Domesticated honey bees evolutionarily reduce flower nectar volume in a Tibetan lotus
Ecology, Volume: 95, Issue: 11, Pages: 3161 - 3172
Swansea University Author: John Griffin
Full text not available from this repository: check for access using links below.
DOI (Published version): 10.1890/13-2055.1
Plants have evolved costly flowering traits, including the provisioning of rich nectar, to attract and reward their pollinators. Beekeeping (apiculture) locally increases densities of honey bees, which might drive economization of pollinator-attracting traits, but the potential evolutionary conseque...
Check full text
No Tags, Be the first to tag this record!

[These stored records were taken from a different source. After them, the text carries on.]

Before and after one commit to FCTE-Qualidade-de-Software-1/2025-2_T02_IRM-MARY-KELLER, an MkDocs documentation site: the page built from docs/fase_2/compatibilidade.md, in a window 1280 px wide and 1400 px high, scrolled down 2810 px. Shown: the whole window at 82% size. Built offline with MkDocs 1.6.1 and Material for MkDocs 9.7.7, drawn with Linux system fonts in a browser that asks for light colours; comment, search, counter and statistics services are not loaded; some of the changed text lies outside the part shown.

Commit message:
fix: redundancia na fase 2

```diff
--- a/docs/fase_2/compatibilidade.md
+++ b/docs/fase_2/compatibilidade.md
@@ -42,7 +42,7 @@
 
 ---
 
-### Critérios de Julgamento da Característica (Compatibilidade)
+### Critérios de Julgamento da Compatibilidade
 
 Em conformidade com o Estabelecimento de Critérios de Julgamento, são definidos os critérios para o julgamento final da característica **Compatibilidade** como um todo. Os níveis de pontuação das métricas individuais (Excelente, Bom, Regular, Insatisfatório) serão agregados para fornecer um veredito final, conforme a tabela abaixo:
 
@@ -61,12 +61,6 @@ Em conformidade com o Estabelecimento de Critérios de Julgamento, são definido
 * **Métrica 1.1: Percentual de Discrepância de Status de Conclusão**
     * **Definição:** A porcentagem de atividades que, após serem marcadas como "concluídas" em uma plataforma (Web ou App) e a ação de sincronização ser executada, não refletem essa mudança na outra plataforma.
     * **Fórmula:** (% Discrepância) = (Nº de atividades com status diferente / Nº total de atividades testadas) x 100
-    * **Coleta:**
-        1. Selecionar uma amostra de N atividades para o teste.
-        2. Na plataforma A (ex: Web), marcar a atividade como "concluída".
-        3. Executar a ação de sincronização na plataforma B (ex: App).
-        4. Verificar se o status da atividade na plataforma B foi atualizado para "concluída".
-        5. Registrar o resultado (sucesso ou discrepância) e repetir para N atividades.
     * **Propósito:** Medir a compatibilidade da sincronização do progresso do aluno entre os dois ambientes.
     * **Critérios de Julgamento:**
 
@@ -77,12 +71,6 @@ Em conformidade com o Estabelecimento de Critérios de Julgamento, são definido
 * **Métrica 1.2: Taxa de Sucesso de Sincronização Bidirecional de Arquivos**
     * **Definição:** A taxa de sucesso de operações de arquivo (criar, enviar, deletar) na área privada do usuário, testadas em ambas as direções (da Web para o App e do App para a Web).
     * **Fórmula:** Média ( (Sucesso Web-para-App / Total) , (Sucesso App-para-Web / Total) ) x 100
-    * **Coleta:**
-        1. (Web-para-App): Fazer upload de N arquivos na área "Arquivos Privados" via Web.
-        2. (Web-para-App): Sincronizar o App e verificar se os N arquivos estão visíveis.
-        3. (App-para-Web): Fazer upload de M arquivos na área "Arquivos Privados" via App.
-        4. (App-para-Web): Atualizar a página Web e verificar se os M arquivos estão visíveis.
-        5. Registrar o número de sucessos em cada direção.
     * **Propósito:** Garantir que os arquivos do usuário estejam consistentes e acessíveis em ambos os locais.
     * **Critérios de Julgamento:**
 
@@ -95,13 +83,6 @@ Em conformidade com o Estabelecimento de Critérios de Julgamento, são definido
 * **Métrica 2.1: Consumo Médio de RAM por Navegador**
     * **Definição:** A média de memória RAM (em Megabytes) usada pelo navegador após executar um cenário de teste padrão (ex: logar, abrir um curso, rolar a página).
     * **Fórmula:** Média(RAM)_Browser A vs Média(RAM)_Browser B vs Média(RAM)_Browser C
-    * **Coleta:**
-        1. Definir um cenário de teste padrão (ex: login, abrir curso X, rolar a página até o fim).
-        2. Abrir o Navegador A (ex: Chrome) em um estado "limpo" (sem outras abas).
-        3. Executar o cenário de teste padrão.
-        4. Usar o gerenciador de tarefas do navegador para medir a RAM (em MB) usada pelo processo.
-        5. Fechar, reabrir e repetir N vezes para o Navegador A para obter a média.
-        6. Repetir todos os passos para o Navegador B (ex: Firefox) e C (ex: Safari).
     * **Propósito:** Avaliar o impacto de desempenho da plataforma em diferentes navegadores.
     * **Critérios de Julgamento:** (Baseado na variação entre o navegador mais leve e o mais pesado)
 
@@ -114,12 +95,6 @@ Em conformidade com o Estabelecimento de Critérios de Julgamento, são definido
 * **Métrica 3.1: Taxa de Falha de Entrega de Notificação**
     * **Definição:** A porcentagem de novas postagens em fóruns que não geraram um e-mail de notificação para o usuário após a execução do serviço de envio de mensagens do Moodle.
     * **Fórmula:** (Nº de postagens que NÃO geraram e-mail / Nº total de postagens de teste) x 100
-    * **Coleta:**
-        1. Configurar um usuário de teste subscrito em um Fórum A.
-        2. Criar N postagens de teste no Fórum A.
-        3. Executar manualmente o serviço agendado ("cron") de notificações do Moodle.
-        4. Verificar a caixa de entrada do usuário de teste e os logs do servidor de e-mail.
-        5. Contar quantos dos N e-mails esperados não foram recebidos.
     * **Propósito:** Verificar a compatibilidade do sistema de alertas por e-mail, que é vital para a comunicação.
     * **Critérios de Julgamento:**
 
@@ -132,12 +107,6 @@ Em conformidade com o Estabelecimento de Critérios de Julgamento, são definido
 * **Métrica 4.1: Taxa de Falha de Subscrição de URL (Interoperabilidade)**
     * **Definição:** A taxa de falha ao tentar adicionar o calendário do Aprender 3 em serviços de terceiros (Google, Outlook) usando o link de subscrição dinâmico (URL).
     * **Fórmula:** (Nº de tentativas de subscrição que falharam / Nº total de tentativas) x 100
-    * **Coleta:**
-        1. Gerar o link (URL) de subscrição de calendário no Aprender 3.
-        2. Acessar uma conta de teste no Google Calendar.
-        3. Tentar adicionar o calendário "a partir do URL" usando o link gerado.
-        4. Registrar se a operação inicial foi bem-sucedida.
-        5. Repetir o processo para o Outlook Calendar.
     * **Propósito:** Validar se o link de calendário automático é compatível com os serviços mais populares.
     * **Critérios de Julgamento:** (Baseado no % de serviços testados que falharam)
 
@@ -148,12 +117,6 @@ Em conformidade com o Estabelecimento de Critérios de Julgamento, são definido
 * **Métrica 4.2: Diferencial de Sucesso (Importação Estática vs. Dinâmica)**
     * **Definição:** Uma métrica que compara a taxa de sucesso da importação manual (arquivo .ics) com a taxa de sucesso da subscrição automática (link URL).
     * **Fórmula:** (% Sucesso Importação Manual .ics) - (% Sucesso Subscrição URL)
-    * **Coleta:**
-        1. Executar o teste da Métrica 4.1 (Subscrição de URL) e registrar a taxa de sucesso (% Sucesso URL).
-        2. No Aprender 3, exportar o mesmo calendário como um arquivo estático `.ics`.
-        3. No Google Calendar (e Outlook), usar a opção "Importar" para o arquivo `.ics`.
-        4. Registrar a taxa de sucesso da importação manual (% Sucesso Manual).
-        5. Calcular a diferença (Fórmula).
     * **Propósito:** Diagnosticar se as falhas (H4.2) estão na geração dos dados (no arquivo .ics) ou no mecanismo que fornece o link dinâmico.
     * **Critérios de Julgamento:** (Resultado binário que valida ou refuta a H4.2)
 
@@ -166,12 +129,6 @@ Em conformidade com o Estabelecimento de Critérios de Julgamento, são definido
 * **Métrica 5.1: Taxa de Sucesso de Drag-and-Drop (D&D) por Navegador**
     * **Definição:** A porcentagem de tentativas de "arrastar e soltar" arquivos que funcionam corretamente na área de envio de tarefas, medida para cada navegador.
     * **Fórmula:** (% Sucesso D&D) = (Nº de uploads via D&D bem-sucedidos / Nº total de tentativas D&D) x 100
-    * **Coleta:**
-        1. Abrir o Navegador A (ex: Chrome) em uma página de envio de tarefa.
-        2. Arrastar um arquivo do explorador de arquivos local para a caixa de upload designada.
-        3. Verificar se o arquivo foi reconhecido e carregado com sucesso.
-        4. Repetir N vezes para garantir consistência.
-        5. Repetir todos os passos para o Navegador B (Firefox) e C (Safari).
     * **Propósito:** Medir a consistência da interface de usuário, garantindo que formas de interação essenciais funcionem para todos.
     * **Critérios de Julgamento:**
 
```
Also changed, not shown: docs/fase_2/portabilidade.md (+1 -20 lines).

Plants have evolved costly flowering traits, including the provisioning of rich nectar, to attract and reward their pollinators. Beekeeping (apiculture) locally increases densities of honey bees, which might drive economization of pollinator-attracting traits, but the potential evolutionary consequences of beekeeping on plant–pollinator interactions remain unknown. Here, we present evidence suggesting that intensive apiculture has driven the rapid evolution of plant traits in the alpine lotus (Saussurea nigrescens) on the Tibetan Plateau by allowing reduced nectar volume provisioning without compromising pollination success. This conclusion is supported by measurements of reproductive and vegetative traits, including nectar, at sites of varying distance from apiaries that have housed introduced honey bees (Apis mellifera) since the early 1980s. Nectar volume was more than 60% lower at sites close to apiaries than at more distant sites, while nectar concentration remained consistent. When seedlings from field sites were grown under common garden conditions, trends in nectar volume identical to those in the field were observed, indicating that recently evolved genetic differences likely underlie patterns observed in the field. The adaptive advantage of reduced nectar volume under high pollinator density was clear in both the field and in the common garden. Specifically, plants from sites close to apiaries were taller, had more aboveground biomass, and produced more flowers and seeds compared to those at distant sites, which is consistent with the tradeoffs between nectar volume per flower and flower number per inflorescence within sites. The evolution of reduced nectar volume suggested by our results shows that the widespread practice of beekeeping might be a strong selective agent acting on wild plant populations and illustrates that human activities may indirectly affect evolution by changing critical species interactions.
evolution, pollination, species interaction, mutualism
Faculty of Science and Engineering